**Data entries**
§
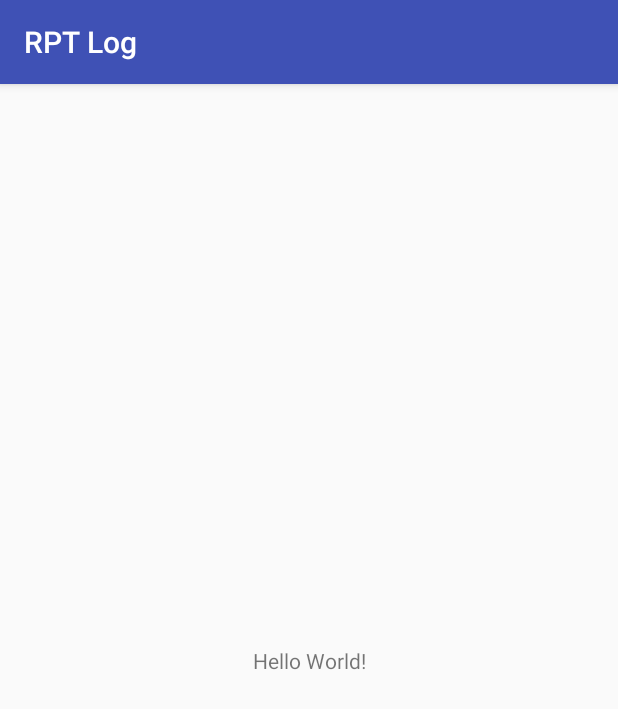
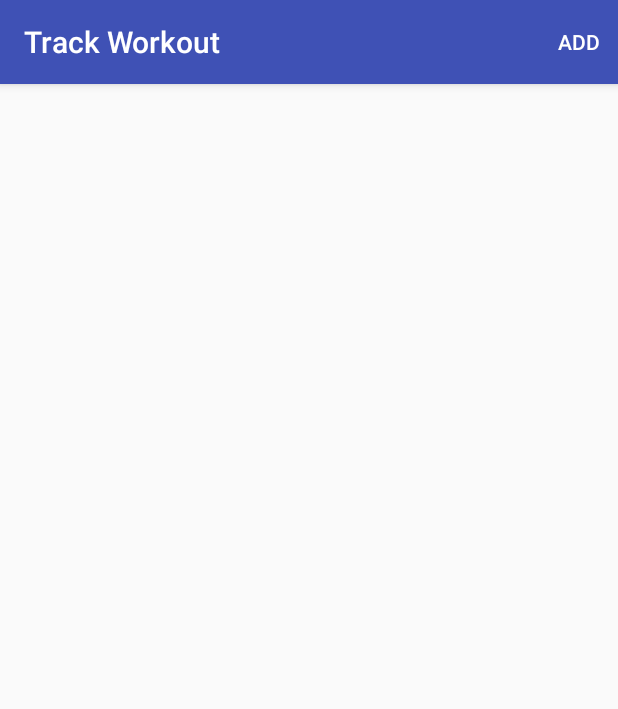
Before and after one commit to npace/RPTLog, an Android app: the screen it shows after launch (MainActivity), on a phone screen of 412 x 824 dp. Shown: the top 709 px of the screen. Run offline under Robolectric (Android 15) with nearby library versions, the phone set to English and light mode, and no system bars.

Commit message:
Added some basic boilerplate to the main Activity and started on a Track Workout flow

```diff
--- a/app/src/main/java/com/npace/rptlog/MainActivity.kt
+++ b/app/src/main/java/com/npace/rptlog/MainActivity.kt
@@ -2,11 +2,20 @@ package com.npace.rptlog
 
 import android.support.v7.app.AppCompatActivity
 import android.os.Bundle
+import com.npace.rptlog.track.TrackWorkoutFragment
+import kotlinx.android.synthetic.main.activity_main.*
 
 class MainActivity : AppCompatActivity() {
 
     override fun onCreate(savedInstanceState: Bundle?) {
         super.onCreate(savedInstanceState)
         setContentView(R.layout.activity_main)
+        setSupportActionBar(toolbar)
+
+        if (savedInstanceState == null) {
+            supportFragmentManager.beginTransaction()
+                    .replace(R.id.content, TrackWorkoutFragment())
+                    .commit()
+        }
     }
 }
--- /dev/null
+++ b/app/src/main/java/com/npace/rptlog/track/TrackWorkoutFragment.kt
@@ -0,0 +1,40 @@
+package com.npace.rptlog.track
+
+import android.os.Bundle
+import android.support.v4.app.Fragment
+import android.support.v7.app.AppCompatActivity
+import android.view.*
+import android.widget.Toast
+import com.npace.rptlog.R
+
+/**
+ * Created by lubo on 2/3/2018.
+ */
+
+class TrackWorkoutFragment : Fragment() {
+
+    override fun onCreateView(inflater: LayoutInflater, container: ViewGroup?, savedInstanceState: Bundle?): View? {
+        return inflater.inflate(R.layout.fragment_track, container, false)
+    }
+
+    override fun onViewCreated(view: View, savedInstanceState: Bundle?) {
+        super.onViewCreated(view, savedInstanceState)
+        setHasOptionsMenu(true)
+        (activity as AppCompatActivity).supportActionBar?.title = getString(R.string.track_workout)
+    }
+
+    override fun onCreateOptionsMenu(menu: Menu, inflater: MenuInflater) {
+        inflater?.inflate(R.menu.track_workout, menu)
+    }
+
+    override fun onOptionsItemSelected(item: MenuItem): Boolean {
+        if (item.itemId == R.id.add) {
+            addExercise()
+        }
+        return super.onOptionsItemSelected(item)
+    }
+
+    private fun addExercise() {
+        Toast.makeText(context, "add", Toast.LENGTH_LONG).show()
+    }
+}
--- a/app/src/main/res/layout/activity_main.xml
+++ b/app/src/main/res/layout/activity_main.xml
@@ -1,19 +1,21 @@
 <?xml version="1.0" encoding="utf-8"?>
-<android.support.constraint.ConstraintLayout
+<LinearLayout
     xmlns:android="http://schemas.android.com/apk/res/android"
     xmlns:app="http://schemas.android.com/apk/res-auto"
     xmlns:tools="http://schemas.android.com/tools"
     android:layout_width="match_parent"
     android:layout_height="match_parent"
+    android:orientation="vertical"
     tools:context="com.npace.rptlog.MainActivity">
 
-    <TextView
-        android:layout_width="wrap_content"
-        android:layout_height="wrap_content"
-        android:text="Hello World!"
-        app:layout_constraintBottom_toBottomOf="parent"
-        app:layout_constraintLeft_toLeftOf="parent"
-        app:layout_constraintRight_toRightOf="parent"
-        app:layout_constraintTop_toTopOf="parent"/>
+    <android.support.v7.widget.Toolbar
+        android:id="@+id/toolbar"
+        style="@style/Toolbar"
+        app:title="@string/app_name"/>
 
-</android.support.constraint.ConstraintLayout>
+    <FrameLayout
+        android:id="@+id/content"
+        android:layout_width="match_parent"
+        android:layout_height="match_parent"/>
+
+</LinearLayout>
--- /dev/null
+++ b/app/src/main/res/layout/fragment_track.xml
@@ -0,0 +1,9 @@
+<?xml version="1.0" encoding="utf-8"?>
+<LinearLayout
+    xmlns:android="http://schemas.android.com/apk/res/android"
+    xmlns:app="http://schemas.android.com/apk/res-auto"
+    android:layout_width="match_parent"
+    android:layout_height="match_parent"
+    android:orientation="vertical">
+
+</LinearLayout>
--- /dev/null
+++ b/app/src/main/res/menu/track_workout.xml
@@ -0,0 +1,8 @@
+<?xml version="1.0" encoding="utf-8"?>
+<menu xmlns:android="http://schemas.android.com/apk/res/android"
+      xmlns:app="http://schemas.android.com/apk/res-auto">
+    <item
+        android:id="@+id/add"
+        android:title="@string/add"
+        app:showAsAction="always"/>
+</menu>
--- a/app/src/main/res/values/strings.xml
+++ b/app/src/main/res/values/strings.xml
@@ -1,3 +1,5 @@
 <resources>
     <string name="app_name">RPT Log</string>
+    <string name="add">Add</string>
+    <string name="track_workout">Track Workout</string>
 </resources>
--- a/app/src/main/res/values/styles.xml
+++ b/app/src/main/res/values/styles.xml
@@ -1,11 +1,20 @@
 <resources>
 
     <!-- Base application theme. -->
-    <style name="AppTheme" parent="Theme.AppCompat.Light.DarkActionBar">
+    <style name="AppTheme" parent="Theme.AppCompat.Light.NoActionBar">
         <!-- Customize your theme here. -->
         <item name="colorPrimary">@color/colorPrimary</item>
         <item name="colorPrimaryDark">@color/colorPrimaryDark</item>
         <item name="colorAccent">@color/colorAccent</item>
     </style>
 
+    <style name="Toolbar" parent="Widget.AppCompat.Toolbar">
+        <item name="android:background">@color/colorPrimary</item>
+        <item name="android:elevation">4dp</item>
+        <item name="android:layout_width">match_parent</item>
+        <item name="android:layout_height">wrap_content</item>
+        <item name="titleTextColor">@android:color/white</item>
+        <item name="theme">@style/ThemeOverlay.AppCompat.Dark.ActionBar</item>
+    </style>
+
 </resources>
```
§
**TASK DESCRIPTION**
If a line in the entries holds the string "strings", it belongs in the tally; state the tally alone.

**ANSWER SECTION**
2